*WHAT THE TASK REQUIRES*: Return every line from the records below that has the word "Paper".

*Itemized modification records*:
· · · · ·
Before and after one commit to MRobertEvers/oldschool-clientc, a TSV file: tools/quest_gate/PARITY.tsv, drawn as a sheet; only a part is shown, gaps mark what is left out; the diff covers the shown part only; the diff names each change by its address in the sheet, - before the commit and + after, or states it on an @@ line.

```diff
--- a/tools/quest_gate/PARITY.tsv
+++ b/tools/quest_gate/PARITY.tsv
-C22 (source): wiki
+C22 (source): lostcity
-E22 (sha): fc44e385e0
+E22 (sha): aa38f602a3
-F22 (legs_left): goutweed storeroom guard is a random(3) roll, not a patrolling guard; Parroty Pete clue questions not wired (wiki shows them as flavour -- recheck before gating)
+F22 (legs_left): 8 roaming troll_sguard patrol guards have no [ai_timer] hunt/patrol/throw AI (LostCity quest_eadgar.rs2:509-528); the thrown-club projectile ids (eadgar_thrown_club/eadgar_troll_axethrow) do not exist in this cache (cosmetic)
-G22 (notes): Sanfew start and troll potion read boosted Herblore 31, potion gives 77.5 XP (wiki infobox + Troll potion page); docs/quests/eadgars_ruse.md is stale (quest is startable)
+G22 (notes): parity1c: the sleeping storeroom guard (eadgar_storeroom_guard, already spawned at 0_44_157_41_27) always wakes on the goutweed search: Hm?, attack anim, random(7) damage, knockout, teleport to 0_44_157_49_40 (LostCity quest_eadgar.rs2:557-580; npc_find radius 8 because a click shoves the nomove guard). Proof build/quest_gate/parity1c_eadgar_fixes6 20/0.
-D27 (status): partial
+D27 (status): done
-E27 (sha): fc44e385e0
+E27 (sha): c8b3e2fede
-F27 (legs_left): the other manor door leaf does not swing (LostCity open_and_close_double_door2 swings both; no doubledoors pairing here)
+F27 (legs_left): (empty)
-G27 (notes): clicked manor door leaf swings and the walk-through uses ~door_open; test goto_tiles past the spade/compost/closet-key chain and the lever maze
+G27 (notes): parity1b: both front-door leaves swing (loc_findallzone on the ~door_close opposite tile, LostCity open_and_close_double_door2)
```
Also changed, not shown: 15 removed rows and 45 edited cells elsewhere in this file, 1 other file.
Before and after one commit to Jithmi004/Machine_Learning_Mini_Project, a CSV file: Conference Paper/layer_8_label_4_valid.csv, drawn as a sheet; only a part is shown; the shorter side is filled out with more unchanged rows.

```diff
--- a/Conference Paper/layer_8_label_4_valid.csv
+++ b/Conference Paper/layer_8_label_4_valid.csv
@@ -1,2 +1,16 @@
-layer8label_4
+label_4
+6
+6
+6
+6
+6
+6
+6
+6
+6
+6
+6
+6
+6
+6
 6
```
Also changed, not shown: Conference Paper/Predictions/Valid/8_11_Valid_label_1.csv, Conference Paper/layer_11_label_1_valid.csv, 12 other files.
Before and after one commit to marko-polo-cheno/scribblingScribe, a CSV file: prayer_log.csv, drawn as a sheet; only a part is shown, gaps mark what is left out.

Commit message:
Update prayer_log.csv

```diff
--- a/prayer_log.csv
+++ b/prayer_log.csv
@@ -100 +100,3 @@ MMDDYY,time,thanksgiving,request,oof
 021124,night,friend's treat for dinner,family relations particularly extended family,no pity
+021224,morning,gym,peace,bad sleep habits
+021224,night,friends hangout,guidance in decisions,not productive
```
· · · · ·
*RESULT OF THIS EXERCISE*:
Before and after one commit to Jithmi004/Machine_Learning_Mini_Project, a CSV file: Conference Paper/layer_8_label_4_valid.csv, drawn as a sheet; only a part is shown; the shorter side is filled out with more unchanged rows.
--- a/Conference Paper/layer_8_label_4_valid.csv
+++ b/Conference Paper/layer_8_label_4_valid.csv
Also changed, not shown: Conference Paper/Predictions/Valid/8_11_Valid_label_1.csv, Conference Paper/layer_11_label_1_valid.csv, 12 other files.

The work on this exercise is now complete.